THE DATA —

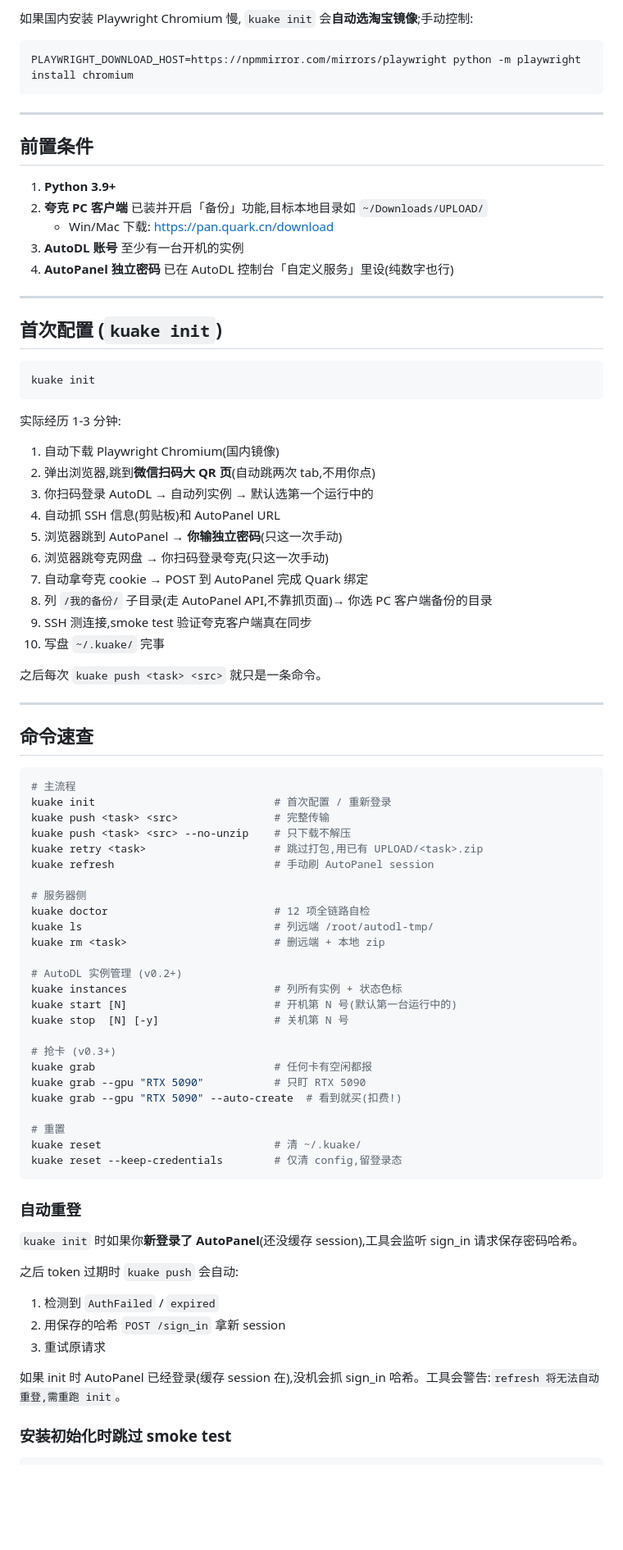
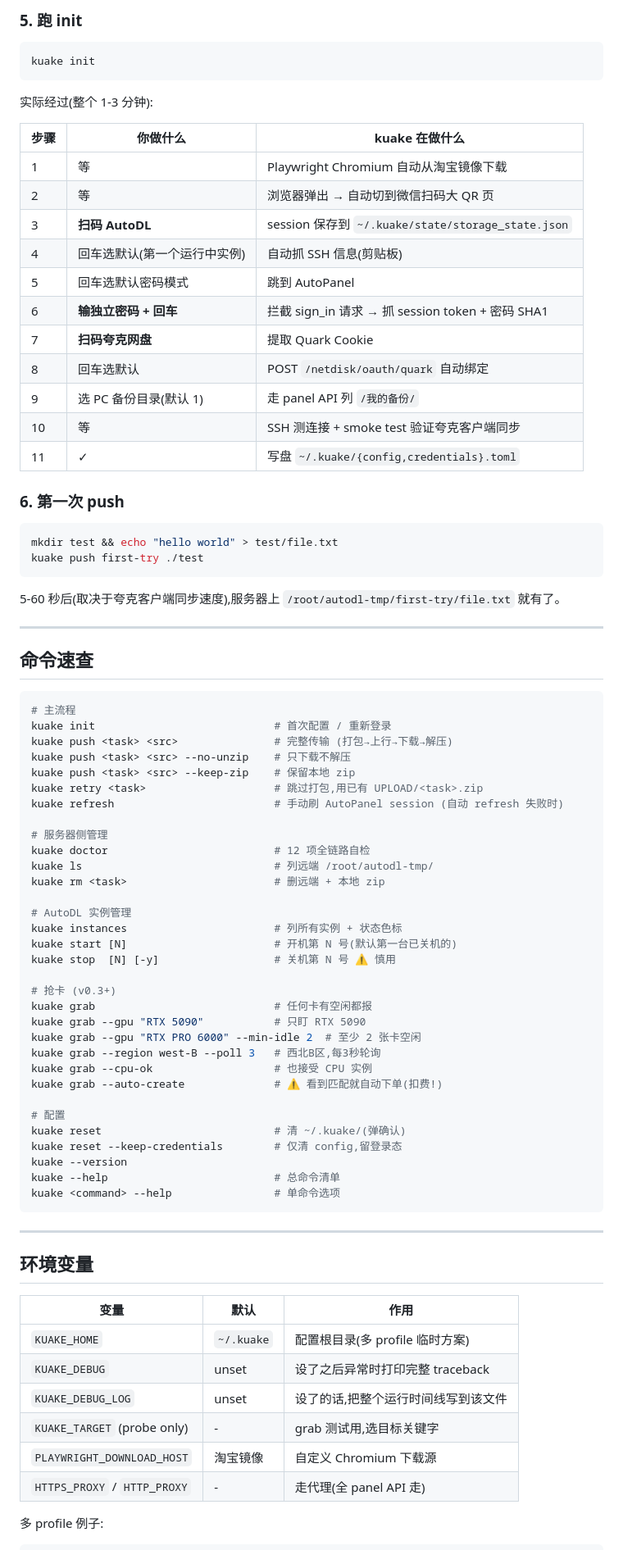
Before and after one commit to PYgdMIE/kuake-pipe, a Markdown page: README.md, the part around one of its changes. Shown at 82% size. Rendered like a GitHub page; blank space fills up the shorter version.

Commit message:
docs: README rewrite for first-time GitHub visitors; add PUSH.md one-shot guide

````diff
--- a/README.md
+++ b/README.md
@@ -60,42 +81,33 @@ pip install kuake-pipe
 ```
 
-如果国内安装 Playwright Chromium 慢, `kuake init` 会**自动选淘宝镜像**;手动控制:
-```bash
-PLAYWRIGHT_DOWNLOAD_HOST=https://npmmirror.com/mirrors/playwright python -m playwright install chromium
-```
-
----
-
-## 前置条件
-
-1. **Python 3.9+**
-2. **夸克 PC 客户端** 已装并开启「备份」功能,目标本地目录如 `~/Downloads/UPLOAD/`
-   - Win/Mac 下载: https://pan.quark.cn/download
-3. **AutoDL 账号** 至少有一台开机的实例
-4. **AutoPanel 独立密码** 已在 AutoDL 控制台「自定义服务」里设(纯数字也行)
-
----
-
-## 首次配置 (`kuake init`)
-
+### 5. 跑 init
 ```bash
 kuake init
 ```
 
-实际经历 1-3 分钟:
+实际经过(整个 1-3 分钟):
 
-1. 自动下载 Playwright Chromium(国内镜像)
-2. 弹出浏览器,跳到**微信扫码大 QR 页**(自动跳两次 tab,不用你点)
-3. 你扫码登录 AutoDL → 自动列实例 → 默认选第一个运行中的
-4. 自动抓 SSH 信息(剪贴板)和 AutoPanel URL
-5. 浏览器跳到 AutoPanel → **你输独立密码**(只这一次手动)
-6. 浏览器跳夸克网盘 → 你扫码登录夸克(只这一次手动)
-7. 自动拿夸克 cookie → POST 到 AutoPanel 完成 Quark 绑定
-8. 列 `/我的备份/` 子目录(走 AutoPanel API,不靠抓页面)→ 你选 PC 客户端备份的目录
-9. SSH 测连接,smoke test 验证夸克客户端真在同步
-10. 写盘 `~/.kuake/` 完事
+| 步骤 | 你做什么 | kuake 在做什么 |
+|---|---|---|
+| 1 | 等 | Playwright Chromium 自动从淘宝镜像下载 |
+| 2 | 等 | 浏览器弹出 → 自动切到微信扫码大 QR 页 |
+| 3 | **扫码 AutoDL** | session 保存到 `~/.kuake/state/storage_state.json` |
+| 4 | 回车选默认(第一个运行中实例) | 自动抓 SSH 信息(剪贴板) |
+| 5 | 回车选默认密码模式 | 跳到 AutoPanel |
+| 6 | **输独立密码 + 回车** | 拦截 sign_in 请求 → 抓 session token + 密码 SHA1 |
+| 7 | **扫码夸克网盘** | 提取 Quark Cookie |
+| 8 | 回车选默认 | POST `/netdisk/oauth/quark` 自动绑定 |
+| 9 | 选 PC 备份目录(默认 1) | 走 panel API 列 `/我的备份/` |
+| 10 | 等 | SSH 测连接 + smoke test 验证夸克客户端同步 |
+| 11 | ✓ | 写盘 `~/.kuake/{config,credentials}.toml` |
 
-之后每次 `kuake push <task> <src>` 就只是一条命令。
+### 6. 第一次 push
+```bash
+mkdir test && echo "hello world" > test/file.txt
+kuake push first-try ./test
+```
+
+5-60 秒后(取决于夸克客户端同步速度),服务器上 `/root/autodl-tmp/first-try/file.txt` 就有了。
 
 ---
 
@@ -104,42 +116,50 @@ kuake init
 ```bash
 # 主流程
 kuake init                            # 首次配置 / 重新登录
-kuake push <task> <src>               # 完整传输
+kuake push <task> <src>               # 完整传输 (打包→上行→下载→解压)
 kuake push <task> <src> --no-unzip    # 只下载不解压
+kuake push <task> <src> --keep-zip    # 保留本地 zip
 kuake retry <task>                    # 跳过打包,用已有 UPLOAD/<task>.zip
-kuake refresh                         # 手动刷 AutoPanel session
+kuake refresh                         # 手动刷 AutoPanel session (自动 refresh 失败时)
 
-# 服务器侧
+# 服务器侧管理
 kuake doctor                          # 12 项全链路自检
 kuake ls                              # 列远端 /root/autodl-tmp/
 kuake rm <task>                       # 删远端 + 本地 zip
 
-# AutoDL 实例管理 (v0.2+)
+# AutoDL 实例管理
 kuake instances                       # 列所有实例 + 状态色标
-kuake start [N]                       # 开机第 N 号(默认第一台运行中的)
-kuake stop  [N] [-y]                  # 关机第 N 号
+kuake start [N]                       # 开机第 N 号(默认第一台已关机的)
+kuake stop  [N] [-y]                  # 关机第 N 号 ⚠️ 慎用
 
 # 抢卡 (v0.3+)
 kuake grab                            # 任何卡有空闲都报
 kuake grab --gpu "RTX 5090"           # 只盯 RTX 5090
-kuake grab --gpu "RTX 5090" --auto-create  # 看到就买(扣费!)
+kuake grab --gpu "RTX PRO 6000" --min-idle 2  # 至少 2 张卡空闲
+kuake grab --region west-B --poll 3   # 西北B区,每3秒轮询
+kuake grab --cpu-ok                   # 也接受 CPU 实例
+kuake grab --auto-create              # ⚠️ 看到匹配就自动下单(扣费!)
 
-# 重置
-kuake reset                           # 清 ~/.kuake/
+# 配置
+kuake reset                           # 清 ~/.kuake/(弹确认)
 kuake reset --keep-credentials        # 仅清 config,留登录态
+kuake --version
+kuake --help                          # 总命令清单
+kuake <command> --help                # 单命令选项
 ```
 
-### 自动重登
+---
 
-`kuake init` 时如果你**新登录了 AutoPanel**(还没缓存 session),工具会监听 sign_in 请求保存密码哈希。
+## 环境变量
 
-之后 token 过期时 `kuake push` 会自动:
-1. 检测到 `AuthFailed` / `expired`
-2. 用保存的哈希 `POST /sign_in` 拿新 session
-3. 重试原请求
+| 变量 | 默认 | 作用 |
+|---|---|---|
+| `KUAKE_HOME` | `~/.kuake` | 配置根目录(多 profile 临时方案) |
+| `KUAKE_DEBUG` | unset | 设了之后异常时打印完整 traceback |
+| `KUAKE_DEBUG_LOG` | unset | 设了的话,把整个运行时间线写到该文件 |
+| `KUAKE_TARGET` (probe only) | - | grab 测试用,选目标关键字 |
+| `PLAYWRIGHT_DOWNLOAD_HOST` | 淘宝镜像 | 自定义 Chromium 下载源 |
+| `HTTPS_PROXY` / `HTTP_PROXY` | - | 走代理(全 panel API 走) |
 
-如果 init 时 AutoPanel 已经登录(缓存 session 在),没机会抓 sign_in 哈希。工具会警告:`refresh 将无法自动重登,需重跑 init`。
-
-### 安装初始化时跳过 smoke test
-
+多 profile 例子:
 ```bash
````
Also changed, not shown: other parts of README.md (+205 -98 lines), PUSH.md (added, +85 -0 lines).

EXERCISE DESCRIPTION — Copy the lines that hold the word "init". Take them from the records above.

TASK SOLUTION —
-如果国内安装 Playwright Chromium 慢, `kuake init` 会**自动选淘宝镜像**;手动控制:
-## 首次配置 (`kuake init`)
+### 5. 跑 init
 kuake init
@@ -104,42 +116,50 @@ kuake init
 kuake init                            # 首次配置 / 重新登录
-`kuake init` 时如果你**新登录了 AutoPanel**(还没缓存 session),工具会监听 sign_in 请求保存密码哈希。
-如果 init 时 AutoPanel 已经登录(缓存 session 在),没机会抓 sign_in 哈希。工具会警告:`refresh 将无法自动重登,需重跑 init`。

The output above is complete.